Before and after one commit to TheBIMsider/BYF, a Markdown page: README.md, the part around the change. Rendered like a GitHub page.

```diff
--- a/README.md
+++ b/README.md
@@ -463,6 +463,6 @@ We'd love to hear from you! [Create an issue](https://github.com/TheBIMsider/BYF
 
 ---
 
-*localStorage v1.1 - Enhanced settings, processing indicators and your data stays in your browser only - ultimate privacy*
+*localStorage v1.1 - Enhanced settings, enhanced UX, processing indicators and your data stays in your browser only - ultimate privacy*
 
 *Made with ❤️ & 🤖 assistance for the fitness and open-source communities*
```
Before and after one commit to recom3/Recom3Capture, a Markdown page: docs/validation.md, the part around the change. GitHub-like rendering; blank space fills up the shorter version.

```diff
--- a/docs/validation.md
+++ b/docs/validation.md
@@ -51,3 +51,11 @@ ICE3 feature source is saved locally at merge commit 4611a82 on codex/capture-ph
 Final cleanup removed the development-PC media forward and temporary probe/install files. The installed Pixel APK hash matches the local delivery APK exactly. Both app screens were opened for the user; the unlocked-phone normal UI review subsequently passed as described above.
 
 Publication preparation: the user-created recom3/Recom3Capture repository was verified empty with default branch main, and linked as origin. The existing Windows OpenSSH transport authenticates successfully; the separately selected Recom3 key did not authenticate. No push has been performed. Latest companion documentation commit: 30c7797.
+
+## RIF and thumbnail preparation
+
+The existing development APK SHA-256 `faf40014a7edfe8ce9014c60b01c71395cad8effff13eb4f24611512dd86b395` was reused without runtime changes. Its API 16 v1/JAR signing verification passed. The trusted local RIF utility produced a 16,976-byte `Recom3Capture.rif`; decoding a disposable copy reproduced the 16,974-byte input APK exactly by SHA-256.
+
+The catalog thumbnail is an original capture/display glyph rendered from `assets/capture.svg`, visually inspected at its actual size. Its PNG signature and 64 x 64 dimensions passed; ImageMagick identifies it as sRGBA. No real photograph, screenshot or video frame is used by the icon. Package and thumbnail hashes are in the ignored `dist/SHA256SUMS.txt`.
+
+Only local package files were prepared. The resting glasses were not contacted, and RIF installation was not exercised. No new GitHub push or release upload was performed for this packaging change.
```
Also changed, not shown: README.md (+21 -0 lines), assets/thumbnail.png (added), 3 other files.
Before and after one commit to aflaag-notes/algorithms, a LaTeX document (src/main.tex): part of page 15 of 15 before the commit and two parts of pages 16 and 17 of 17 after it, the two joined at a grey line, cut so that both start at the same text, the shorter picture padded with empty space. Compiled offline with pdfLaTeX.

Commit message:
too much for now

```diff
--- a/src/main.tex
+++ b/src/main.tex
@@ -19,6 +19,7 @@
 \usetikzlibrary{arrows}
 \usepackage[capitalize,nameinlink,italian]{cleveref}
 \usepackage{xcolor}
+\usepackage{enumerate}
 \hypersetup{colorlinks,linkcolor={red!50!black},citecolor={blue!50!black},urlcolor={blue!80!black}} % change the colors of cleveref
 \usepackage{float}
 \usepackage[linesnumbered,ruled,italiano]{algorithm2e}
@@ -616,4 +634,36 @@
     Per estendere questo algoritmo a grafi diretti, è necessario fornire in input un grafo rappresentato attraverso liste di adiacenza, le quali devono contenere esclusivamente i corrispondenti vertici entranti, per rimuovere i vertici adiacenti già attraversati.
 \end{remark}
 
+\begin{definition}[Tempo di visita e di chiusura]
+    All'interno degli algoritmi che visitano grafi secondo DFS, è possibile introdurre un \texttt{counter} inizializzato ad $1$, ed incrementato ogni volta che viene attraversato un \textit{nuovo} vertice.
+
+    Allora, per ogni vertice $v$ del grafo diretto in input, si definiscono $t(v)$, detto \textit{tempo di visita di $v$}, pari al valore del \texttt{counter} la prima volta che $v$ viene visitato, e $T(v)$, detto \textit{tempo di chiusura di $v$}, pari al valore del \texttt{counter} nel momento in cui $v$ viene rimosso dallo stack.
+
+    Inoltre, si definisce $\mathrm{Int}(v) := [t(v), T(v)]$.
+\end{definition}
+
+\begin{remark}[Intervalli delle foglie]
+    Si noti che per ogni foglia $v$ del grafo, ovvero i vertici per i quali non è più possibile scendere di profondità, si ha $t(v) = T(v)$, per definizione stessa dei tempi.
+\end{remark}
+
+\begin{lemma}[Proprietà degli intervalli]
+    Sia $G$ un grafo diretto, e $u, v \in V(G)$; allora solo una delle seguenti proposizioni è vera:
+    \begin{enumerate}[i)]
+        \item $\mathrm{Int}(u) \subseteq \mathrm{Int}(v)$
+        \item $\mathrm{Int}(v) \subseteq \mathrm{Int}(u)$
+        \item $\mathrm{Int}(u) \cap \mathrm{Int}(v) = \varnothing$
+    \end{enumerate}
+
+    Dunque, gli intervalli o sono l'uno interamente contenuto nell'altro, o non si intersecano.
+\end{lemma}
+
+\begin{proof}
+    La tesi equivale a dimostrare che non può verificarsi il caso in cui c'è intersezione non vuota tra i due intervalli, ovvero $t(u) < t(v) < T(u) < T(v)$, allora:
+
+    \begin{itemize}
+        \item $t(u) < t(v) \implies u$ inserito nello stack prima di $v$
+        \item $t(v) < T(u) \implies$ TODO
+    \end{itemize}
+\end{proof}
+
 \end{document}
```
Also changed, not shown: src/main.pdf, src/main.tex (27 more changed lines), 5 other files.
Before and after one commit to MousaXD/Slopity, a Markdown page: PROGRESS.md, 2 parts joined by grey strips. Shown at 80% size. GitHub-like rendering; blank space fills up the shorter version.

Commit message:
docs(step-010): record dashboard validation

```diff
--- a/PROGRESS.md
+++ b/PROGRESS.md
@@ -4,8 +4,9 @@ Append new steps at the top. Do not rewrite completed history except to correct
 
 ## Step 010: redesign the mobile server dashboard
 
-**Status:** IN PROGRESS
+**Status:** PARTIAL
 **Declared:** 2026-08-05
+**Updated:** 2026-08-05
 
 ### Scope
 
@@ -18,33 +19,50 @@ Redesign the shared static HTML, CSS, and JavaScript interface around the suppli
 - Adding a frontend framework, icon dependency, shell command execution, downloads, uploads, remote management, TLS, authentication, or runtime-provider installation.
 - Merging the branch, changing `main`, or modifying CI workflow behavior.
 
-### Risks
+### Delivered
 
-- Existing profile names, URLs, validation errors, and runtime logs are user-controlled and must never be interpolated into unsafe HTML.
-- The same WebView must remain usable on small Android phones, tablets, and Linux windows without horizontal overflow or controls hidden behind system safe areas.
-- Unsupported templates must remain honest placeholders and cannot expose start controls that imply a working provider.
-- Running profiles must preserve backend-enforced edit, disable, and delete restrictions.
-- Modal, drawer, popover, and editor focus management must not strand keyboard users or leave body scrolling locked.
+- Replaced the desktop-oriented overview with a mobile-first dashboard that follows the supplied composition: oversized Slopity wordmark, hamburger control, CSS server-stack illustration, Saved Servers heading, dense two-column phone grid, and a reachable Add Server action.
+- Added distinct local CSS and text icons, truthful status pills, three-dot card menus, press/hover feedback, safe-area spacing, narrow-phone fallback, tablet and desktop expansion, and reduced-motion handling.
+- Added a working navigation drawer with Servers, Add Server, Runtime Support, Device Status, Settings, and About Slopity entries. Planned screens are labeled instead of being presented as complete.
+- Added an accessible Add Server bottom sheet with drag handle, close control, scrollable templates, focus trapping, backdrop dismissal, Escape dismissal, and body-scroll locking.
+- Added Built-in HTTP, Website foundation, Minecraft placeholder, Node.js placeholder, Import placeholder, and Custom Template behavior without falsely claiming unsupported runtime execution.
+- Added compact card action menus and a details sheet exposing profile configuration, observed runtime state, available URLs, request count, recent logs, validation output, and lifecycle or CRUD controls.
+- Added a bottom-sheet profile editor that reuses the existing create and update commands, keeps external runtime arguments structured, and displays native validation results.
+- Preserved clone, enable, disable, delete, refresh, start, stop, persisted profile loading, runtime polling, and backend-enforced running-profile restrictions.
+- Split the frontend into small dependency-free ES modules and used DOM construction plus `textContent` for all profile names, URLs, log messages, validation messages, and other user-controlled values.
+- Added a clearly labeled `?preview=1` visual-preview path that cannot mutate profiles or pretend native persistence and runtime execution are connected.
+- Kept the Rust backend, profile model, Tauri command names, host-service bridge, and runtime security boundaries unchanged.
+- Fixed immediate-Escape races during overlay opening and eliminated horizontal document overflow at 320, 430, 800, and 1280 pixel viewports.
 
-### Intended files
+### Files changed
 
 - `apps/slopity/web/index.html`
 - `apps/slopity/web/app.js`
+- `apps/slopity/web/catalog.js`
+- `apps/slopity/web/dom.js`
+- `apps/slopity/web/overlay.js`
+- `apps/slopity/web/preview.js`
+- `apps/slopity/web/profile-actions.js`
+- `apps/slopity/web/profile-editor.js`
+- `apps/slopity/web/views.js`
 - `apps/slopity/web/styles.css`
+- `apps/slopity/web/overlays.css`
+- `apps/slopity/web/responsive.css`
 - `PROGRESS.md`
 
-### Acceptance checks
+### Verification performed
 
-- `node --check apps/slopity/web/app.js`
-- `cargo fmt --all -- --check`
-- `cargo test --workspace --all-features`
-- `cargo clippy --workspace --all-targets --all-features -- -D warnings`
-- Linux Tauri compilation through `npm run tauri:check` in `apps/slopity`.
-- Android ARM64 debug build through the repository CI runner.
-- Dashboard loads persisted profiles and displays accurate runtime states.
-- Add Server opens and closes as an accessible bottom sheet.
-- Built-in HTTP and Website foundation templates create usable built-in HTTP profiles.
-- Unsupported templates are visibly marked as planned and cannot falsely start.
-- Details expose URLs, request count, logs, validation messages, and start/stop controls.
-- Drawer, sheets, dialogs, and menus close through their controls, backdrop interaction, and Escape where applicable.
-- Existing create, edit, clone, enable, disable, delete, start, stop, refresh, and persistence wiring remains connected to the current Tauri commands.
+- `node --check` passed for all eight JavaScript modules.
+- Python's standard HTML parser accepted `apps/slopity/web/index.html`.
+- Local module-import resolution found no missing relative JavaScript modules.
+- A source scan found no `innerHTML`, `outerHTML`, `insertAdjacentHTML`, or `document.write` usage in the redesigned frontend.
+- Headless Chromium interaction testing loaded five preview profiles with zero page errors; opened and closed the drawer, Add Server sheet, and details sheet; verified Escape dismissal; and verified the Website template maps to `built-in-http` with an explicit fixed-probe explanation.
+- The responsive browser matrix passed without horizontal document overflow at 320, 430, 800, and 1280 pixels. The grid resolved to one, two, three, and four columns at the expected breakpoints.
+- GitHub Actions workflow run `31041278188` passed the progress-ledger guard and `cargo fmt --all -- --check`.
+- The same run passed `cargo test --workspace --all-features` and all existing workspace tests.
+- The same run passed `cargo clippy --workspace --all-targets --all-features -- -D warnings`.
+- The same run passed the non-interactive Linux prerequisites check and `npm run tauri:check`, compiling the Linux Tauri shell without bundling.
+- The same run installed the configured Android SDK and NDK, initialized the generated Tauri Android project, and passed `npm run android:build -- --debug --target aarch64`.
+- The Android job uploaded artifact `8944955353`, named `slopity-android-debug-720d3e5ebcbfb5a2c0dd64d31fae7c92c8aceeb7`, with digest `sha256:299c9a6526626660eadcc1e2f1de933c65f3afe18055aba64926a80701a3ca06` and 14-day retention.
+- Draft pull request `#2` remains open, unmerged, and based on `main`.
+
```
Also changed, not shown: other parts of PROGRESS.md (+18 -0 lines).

■ Problem: Which of the lines in the data contain the string "features"? Return each one.

■ Response:
-- `cargo test --workspace --all-features`
-- `cargo clippy --workspace --all-targets --all-features -- -D warnings`
+- The same run passed `cargo test --workspace --all-features` and all existing workspace tests.
+- The same run passed `cargo clippy --workspace --all-targets --all-features -- -D warnings`.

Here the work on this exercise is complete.